(Saved entries)
· · · · ·
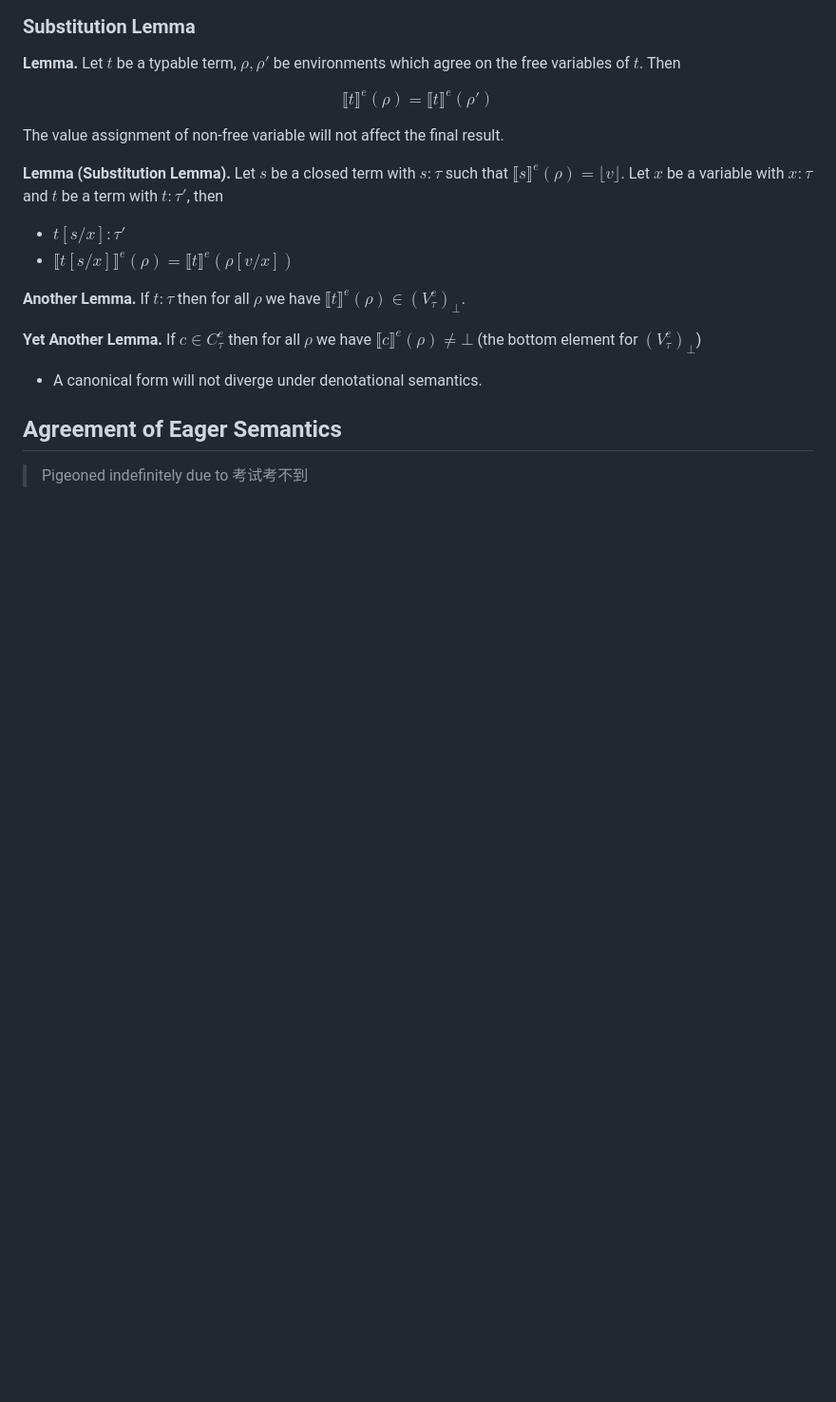
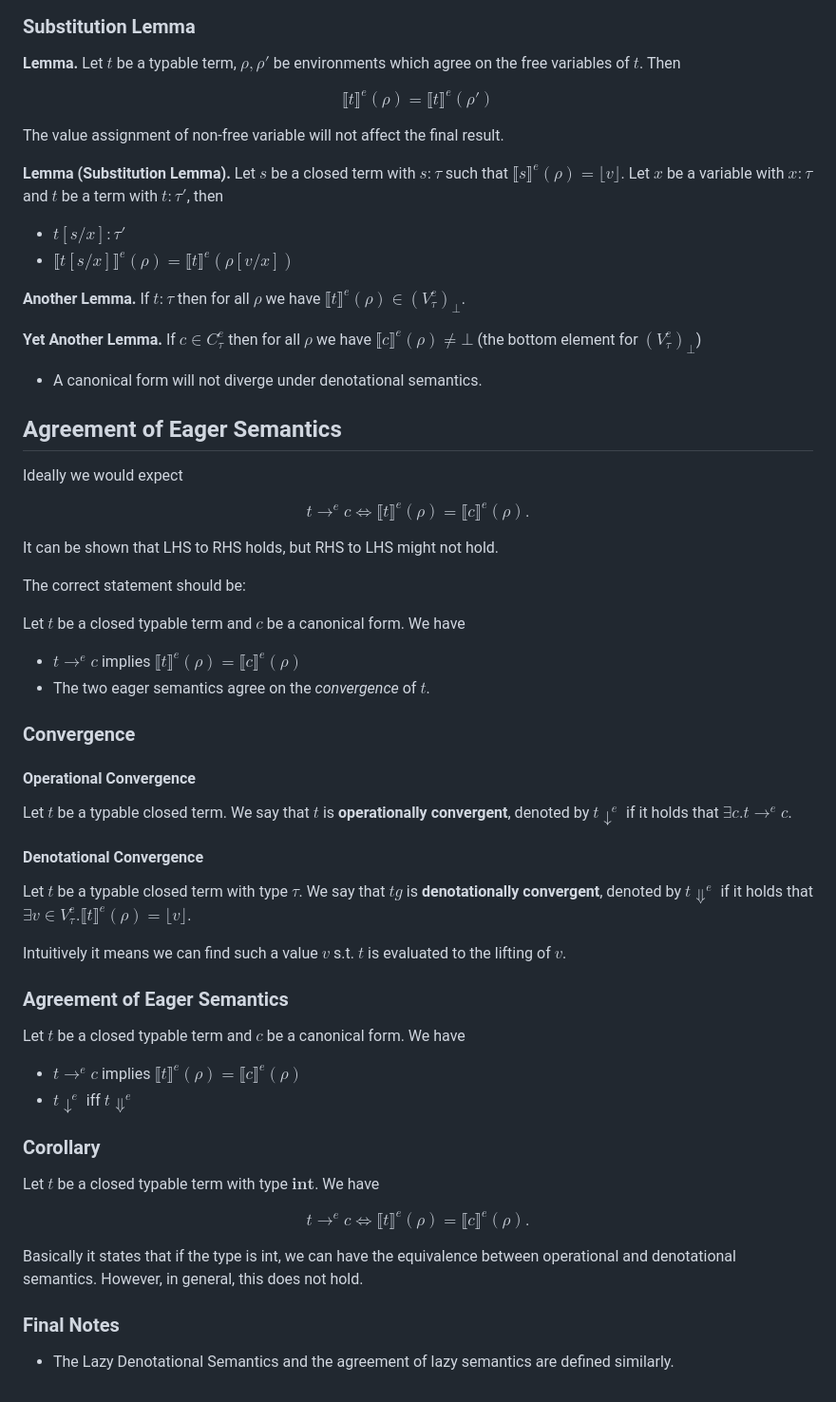
Before and after one commit to YBRua/CourseNotes, a Markdown page: Foundations of Programming Languages/09.LanguagesWithHigherTypes.md, the part around the change. Shown: that part at 95% size. Rendered like a GitHub page; blank space fills up the shorter version.

```diff
--- a/Foundations of Programming Languages/09.LanguagesWithHigherTypes.md
+++ b/Foundations of Programming Languages/09.LanguagesWithHigherTypes.md
@@ -339,4 +339,46 @@ The value assignment of non-free variable will not affect the final result.
 
 ## Agreement of Eager Semantics
 
-> Pigeoned indefinitely due to 考试考不到
+Ideally we would expect
+
+$$ t \to^e c \Longleftrightarrow \llbracket t \rrbracket^e(\rho) = \llbracket c \rrbracket^e(\rho). $$
+
+It can be shown that LHS to RHS holds, but RHS to LHS might not hold.
+
+The correct statement should be:
+
+Let $t$ be a closed typable term and $c$ be a canonical form. We have
+
+- $t \to^e c$ implies $\llbracket t \rrbracket^e(\rho) = \llbracket c \rrbracket^e(\rho)$
+- The two eager semantics agree on the *convergence* of $t$.
+
+### Convergence
+
+#### Operational Convergence
+
+Let $t$ be a typable closed term. We say that $t$ is **operationally convergent**, denoted by $t \downarrow^e$ if it holds that $\exists c.t \to^e c$.
+
+#### Denotational Convergence
+
+Let $t$ be a typable closed term with type $\tau$. We say that $tg$ is **denotationally convergent**, denoted by $t \Downarrow^e$ if it holds that $\exists v \in V_\tau^e.\llbracket t \rrbracket^e(\rho) = \lfloor v \rfloor$.
+
+Intuitively it means we can find such a value $v$ s.t. $t$ is evaluated to the lifting of $v$.
+
+### Agreement of Eager Semantics
+
+Let $t$ be a closed typable term and $c$ be a canonical form. We have
+
+- $t \to^e c$ implies $\llbracket t \rrbracket^e(\rho) = \llbracket c \rrbracket^e(\rho)$
+- $t \downarrow^e$ iff $t \Downarrow^e$
+
+### Corollary
+
+Let $t$ be a closed typable term with type $\mathbf{int}$. We have
+
+$$ t \to^e c \Longleftrightarrow \llbracket t \rrbracket^e(\rho) = \llbracket c \rrbracket^e(\rho). $$
+
+Basically it states that if the type is int, we can have the equivalence between operational and denotational semantics. However, in general, this does not hold.
+
+### Final Notes
+
+- The Lazy Denotational Semantics and the agreement of lazy semantics are defined similarly.
```
Also changed, not shown: Foundations of Programming Languages/08.DomainTheory.md (+26 -0 lines), Provable Security/00.CheatSheet.md (added, +525 -0 lines).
· · · · ·
AIM OF THE TASK
The copy should hold every entry above word for word and none of the pictures.

FINISHED TASK
Before and after one commit to YBRua/CourseNotes, a Markdown page: Foundations of Programming Languages/09.LanguagesWithHigherTypes.md, the part around the change. Shown: that part at 95% size. Rendered like a GitHub page; blank space fills up the shorter version.

```diff
--- a/Foundations of Programming Languages/09.LanguagesWithHigherTypes.md
+++ b/Foundations of Programming Languages/09.LanguagesWithHigherTypes.md
@@ -339,4 +339,46 @@ The value assignment of non-free variable will not affect the final result.
 
 ## Agreement of Eager Semantics
 
-> Pigeoned indefinitely due to 考试考不到
+Ideally we would expect
+
+$$ t \to^e c \Longleftrightarrow \llbracket t \rrbracket^e(\rho) = \llbracket c \rrbracket^e(\rho). $$
+
+It can be shown that LHS to RHS holds, but RHS to LHS might not hold.
+
+The correct statement should be:
+
+Let $t$ be a closed typable term and $c$ be a canonical form. We have
+
+- $t \to^e c$ implies $\llbracket t \rrbracket^e(\rho) = \llbracket c \rrbracket^e(\rho)$
+- The two eager semantics agree on the *convergence* of $t$.
+
+### Convergence
+
+#### Operational Convergence
+
+Let $t$ be a typable closed term. We say that $t$ is **operationally convergent**, denoted by $t \downarrow^e$ if it holds that $\exists c.t \to^e c$.
+
+#### Denotational Convergence
+
+Let $t$ be a typable closed term with type $\tau$. We say that $tg$ is **denotationally convergent**, denoted by $t \Downarrow^e$ if it holds that $\exists v \in V_\tau^e.\llbracket t \rrbracket^e(\rho) = \lfloor v \rfloor$.
+
+Intuitively it means we can find such a value $v$ s.t. $t$ is evaluated to the lifting of $v$.
+
+### Agreement of Eager Semantics
+
+Let $t$ be a closed typable term and $c$ be a canonical form. We have
+
+- $t \to^e c$ implies $\llbracket t \rrbracket^e(\rho) = \llbracket c \rrbracket^e(\rho)$
+- $t \downarrow^e$ iff $t \Downarrow^e$
+
+### Corollary
+
+Let $t$ be a closed typable term with type $\mathbf{int}$. We have
+
+$$ t \to^e c \Longleftrightarrow \llbracket t \rrbracket^e(\rho) = \llbracket c \rrbracket^e(\rho). $$
+
+Basically it states that if the type is int, we can have the equivalence between operational and denotational semantics. However, in general, this does not hold.
+
+### Final Notes
+
+- The Lazy Denotational Semantics and the agreement of lazy semantics are defined similarly.
```
Also changed, not shown: Foundations of Programming Languages/08.DomainTheory.md (+26 -0 lines), Provable Security/00.CheatSheet.md (added, +525 -0 lines).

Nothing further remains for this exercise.